- _TASK PROMPT_: Every line containing the string "shown" should be returned from the records.

- _Image comparison data_:

——

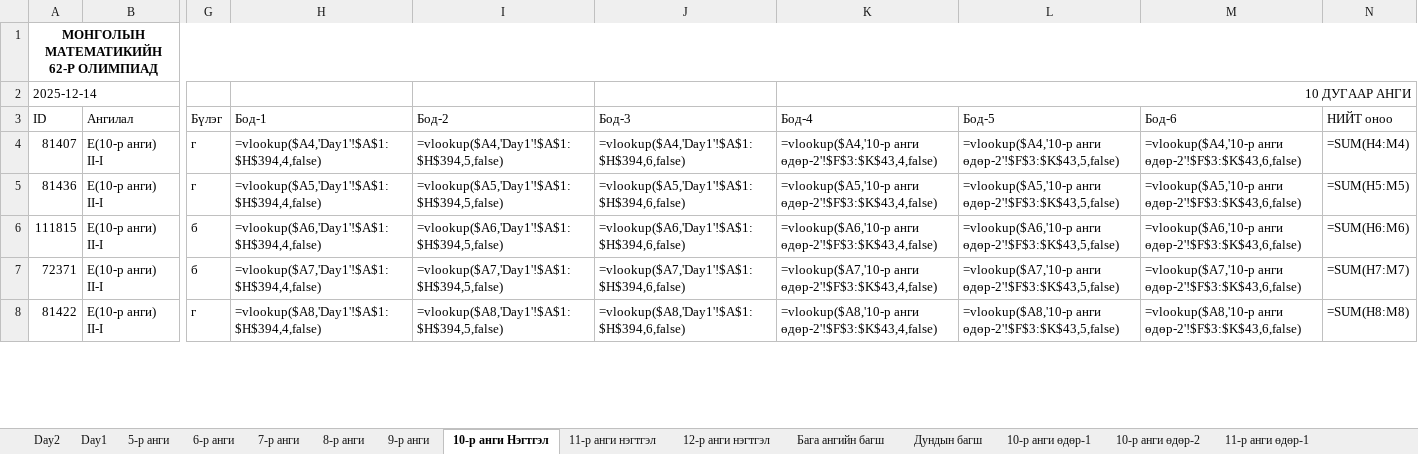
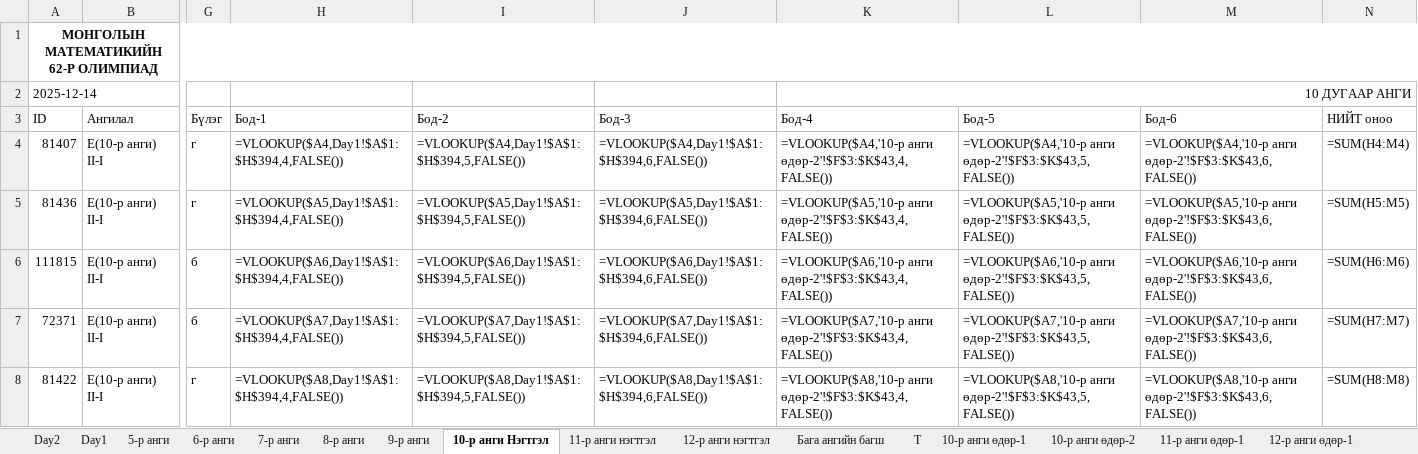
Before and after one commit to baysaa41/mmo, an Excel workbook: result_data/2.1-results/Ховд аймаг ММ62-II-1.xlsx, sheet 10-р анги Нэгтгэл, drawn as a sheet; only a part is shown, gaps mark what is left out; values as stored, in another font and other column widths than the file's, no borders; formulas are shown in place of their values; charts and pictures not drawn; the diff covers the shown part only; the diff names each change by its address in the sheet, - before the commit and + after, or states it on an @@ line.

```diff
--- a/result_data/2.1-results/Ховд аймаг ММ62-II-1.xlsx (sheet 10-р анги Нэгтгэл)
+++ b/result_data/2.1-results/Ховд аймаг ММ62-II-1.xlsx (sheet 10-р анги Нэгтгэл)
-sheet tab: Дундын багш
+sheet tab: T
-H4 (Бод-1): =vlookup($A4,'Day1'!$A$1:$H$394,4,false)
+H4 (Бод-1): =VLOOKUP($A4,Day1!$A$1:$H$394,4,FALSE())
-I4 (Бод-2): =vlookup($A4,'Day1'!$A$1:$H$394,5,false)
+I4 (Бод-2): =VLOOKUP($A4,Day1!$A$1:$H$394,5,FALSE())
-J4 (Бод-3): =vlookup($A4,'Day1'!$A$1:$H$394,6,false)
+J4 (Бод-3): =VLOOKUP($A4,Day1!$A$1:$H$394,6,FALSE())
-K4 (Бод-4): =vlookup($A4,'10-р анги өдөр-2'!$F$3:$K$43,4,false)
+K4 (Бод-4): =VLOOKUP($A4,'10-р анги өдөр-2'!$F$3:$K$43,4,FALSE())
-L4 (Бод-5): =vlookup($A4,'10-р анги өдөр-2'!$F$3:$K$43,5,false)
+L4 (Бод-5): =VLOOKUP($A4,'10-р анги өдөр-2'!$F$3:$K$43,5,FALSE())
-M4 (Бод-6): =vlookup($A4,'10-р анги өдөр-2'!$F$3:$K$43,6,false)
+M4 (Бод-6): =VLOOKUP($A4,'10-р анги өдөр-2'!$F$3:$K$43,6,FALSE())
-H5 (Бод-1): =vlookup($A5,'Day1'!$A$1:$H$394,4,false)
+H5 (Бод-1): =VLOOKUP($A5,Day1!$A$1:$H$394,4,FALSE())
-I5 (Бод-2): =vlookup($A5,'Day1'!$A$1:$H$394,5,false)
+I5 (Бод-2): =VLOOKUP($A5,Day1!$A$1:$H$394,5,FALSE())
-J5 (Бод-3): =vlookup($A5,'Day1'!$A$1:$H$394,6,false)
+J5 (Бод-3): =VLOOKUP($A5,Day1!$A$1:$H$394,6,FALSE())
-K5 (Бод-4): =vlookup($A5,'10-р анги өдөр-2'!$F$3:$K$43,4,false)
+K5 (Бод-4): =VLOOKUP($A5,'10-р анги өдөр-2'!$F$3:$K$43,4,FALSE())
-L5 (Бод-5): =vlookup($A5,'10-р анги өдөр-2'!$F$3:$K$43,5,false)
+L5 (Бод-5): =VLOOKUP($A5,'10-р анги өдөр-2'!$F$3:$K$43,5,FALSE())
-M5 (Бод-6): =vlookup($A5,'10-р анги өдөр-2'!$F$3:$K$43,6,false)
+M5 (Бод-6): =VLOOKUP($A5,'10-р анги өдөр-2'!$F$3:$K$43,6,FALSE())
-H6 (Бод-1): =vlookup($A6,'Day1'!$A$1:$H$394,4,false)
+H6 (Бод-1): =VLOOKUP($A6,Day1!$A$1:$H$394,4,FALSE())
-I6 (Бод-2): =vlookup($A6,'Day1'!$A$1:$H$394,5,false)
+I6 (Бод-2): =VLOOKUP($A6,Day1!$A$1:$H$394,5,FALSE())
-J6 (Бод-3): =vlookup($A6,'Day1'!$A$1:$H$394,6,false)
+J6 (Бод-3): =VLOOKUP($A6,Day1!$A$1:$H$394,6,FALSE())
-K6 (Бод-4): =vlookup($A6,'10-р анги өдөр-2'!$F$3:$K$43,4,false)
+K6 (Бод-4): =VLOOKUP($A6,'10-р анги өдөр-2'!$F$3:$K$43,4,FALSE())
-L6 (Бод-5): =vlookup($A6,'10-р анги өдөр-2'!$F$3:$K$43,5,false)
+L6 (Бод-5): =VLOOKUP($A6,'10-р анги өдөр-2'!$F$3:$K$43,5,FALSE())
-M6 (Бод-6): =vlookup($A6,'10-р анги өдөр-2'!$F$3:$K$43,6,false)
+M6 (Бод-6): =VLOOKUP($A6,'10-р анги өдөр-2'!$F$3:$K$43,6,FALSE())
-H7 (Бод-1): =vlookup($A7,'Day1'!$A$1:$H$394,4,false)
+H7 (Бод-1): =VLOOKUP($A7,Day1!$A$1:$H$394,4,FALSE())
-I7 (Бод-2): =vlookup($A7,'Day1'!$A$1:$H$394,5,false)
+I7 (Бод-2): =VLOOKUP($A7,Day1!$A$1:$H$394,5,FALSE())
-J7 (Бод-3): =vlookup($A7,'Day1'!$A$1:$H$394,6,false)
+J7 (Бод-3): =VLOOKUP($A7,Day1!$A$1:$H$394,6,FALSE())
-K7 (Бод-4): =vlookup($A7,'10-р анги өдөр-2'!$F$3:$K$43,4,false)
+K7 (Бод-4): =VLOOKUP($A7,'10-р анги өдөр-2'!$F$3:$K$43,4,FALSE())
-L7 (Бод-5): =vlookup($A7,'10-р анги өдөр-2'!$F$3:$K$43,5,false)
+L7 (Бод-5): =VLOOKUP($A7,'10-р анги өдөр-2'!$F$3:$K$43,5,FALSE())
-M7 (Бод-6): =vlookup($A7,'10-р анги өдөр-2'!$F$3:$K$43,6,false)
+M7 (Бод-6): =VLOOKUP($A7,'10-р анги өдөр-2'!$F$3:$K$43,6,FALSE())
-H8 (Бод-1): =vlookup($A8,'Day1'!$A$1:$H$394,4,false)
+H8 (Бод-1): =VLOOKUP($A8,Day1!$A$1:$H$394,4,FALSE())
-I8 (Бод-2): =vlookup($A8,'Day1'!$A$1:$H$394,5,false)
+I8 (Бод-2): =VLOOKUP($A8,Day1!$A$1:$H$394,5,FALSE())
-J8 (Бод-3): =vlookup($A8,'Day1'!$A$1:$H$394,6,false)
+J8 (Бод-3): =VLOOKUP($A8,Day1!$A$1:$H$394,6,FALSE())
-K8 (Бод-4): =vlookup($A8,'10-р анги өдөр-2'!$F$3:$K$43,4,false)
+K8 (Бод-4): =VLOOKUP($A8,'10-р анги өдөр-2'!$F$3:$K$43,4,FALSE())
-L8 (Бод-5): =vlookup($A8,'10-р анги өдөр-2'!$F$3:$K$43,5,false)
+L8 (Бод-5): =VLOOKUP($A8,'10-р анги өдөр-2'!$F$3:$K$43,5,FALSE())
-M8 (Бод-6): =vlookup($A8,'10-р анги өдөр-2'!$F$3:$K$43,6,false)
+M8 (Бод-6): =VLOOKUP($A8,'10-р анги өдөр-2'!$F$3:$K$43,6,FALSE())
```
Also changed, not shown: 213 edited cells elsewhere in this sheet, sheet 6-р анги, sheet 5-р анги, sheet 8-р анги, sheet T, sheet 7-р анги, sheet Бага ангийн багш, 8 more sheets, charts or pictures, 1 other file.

——

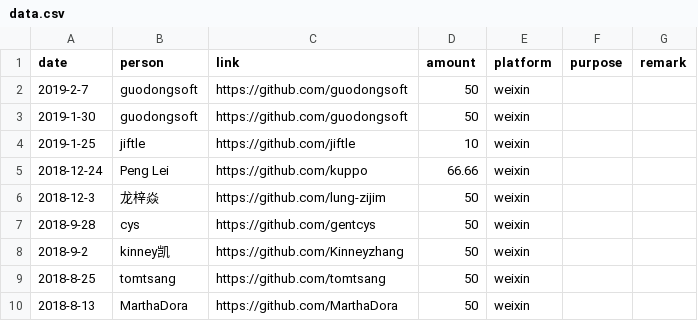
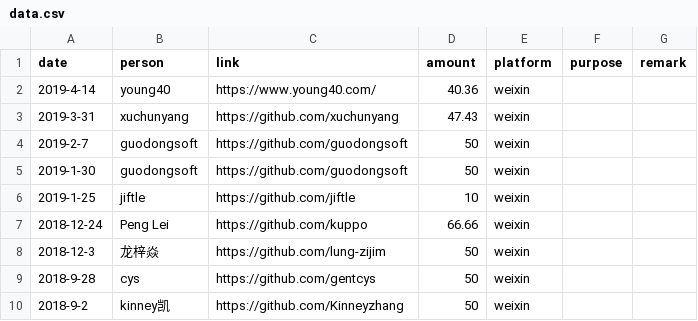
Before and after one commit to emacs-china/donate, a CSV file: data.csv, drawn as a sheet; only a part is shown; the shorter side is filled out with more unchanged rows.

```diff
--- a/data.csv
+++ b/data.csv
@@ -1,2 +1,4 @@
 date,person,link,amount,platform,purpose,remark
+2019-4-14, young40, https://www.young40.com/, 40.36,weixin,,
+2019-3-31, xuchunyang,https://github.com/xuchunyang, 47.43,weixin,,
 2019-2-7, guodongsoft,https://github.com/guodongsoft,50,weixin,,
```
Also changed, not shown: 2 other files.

——

- _FINISHED EXERCISE_:
Before and after one commit to baysaa41/mmo, an Excel workbook: result_data/2.1-results/Ховд аймаг ММ62-II-1.xlsx, sheet 10-р анги Нэгтгэл, drawn as a sheet; only a part is shown, gaps mark what is left out; values as stored, in another font and other column widths than the file's, no borders; formulas are shown in place of their values; charts and pictures not drawn; the diff covers the shown part only; the diff names each change by its address in the sheet, - before the commit and + after, or states it on an @@ line.
Also changed, not shown: 213 edited cells elsewhere in this sheet, sheet 6-р анги, sheet 5-р анги, sheet 8-р анги, sheet T, sheet 7-р анги, sheet Бага ангийн багш, 8 more sheets, charts or pictures, 1 other file.
Before and after one commit to emacs-china/donate, a CSV file: data.csv, drawn as a sheet; only a part is shown; the shorter side is filled out with more unchanged rows.
Also changed, not shown: 2 other files.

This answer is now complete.